The concern has become an issue of national security. President Trump has issued multiple executive orders to ByteDance and Tencent Holdings, the Chinese parent company of the social messaging app WeChat, to divest interest in U.S. operations within 90 days.
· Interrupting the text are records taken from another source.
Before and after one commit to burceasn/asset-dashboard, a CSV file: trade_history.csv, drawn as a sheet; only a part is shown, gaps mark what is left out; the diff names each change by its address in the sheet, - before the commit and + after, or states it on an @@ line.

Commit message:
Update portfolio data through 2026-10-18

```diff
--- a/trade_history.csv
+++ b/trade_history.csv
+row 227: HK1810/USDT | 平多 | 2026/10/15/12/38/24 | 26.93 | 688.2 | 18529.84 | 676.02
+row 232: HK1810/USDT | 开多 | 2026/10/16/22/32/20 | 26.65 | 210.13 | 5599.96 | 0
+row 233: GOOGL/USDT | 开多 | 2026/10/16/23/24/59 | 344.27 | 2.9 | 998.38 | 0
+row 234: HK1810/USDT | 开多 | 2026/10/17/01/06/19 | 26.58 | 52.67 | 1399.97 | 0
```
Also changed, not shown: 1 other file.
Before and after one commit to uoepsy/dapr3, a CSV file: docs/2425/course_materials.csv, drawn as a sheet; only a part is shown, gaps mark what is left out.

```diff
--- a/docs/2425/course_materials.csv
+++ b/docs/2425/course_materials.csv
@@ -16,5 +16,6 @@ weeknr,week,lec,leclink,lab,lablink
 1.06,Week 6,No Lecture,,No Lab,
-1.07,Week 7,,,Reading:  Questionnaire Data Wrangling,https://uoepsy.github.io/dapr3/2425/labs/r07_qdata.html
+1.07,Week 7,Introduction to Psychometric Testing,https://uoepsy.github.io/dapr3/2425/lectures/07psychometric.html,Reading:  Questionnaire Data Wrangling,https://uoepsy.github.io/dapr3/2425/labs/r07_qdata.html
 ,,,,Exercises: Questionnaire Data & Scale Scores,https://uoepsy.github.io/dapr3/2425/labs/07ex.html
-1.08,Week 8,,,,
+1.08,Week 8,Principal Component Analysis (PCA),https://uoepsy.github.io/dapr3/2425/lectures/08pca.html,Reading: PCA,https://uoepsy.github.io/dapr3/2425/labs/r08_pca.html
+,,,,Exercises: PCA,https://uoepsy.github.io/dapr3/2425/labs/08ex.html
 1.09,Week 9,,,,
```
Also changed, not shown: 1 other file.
And Microsoft declared its intent (alongside interest expressed by both Oracle and Twitter) to acquire and fully patriate TikTok, its data, and its algorithms as subsidiaries of its main U.S. entity.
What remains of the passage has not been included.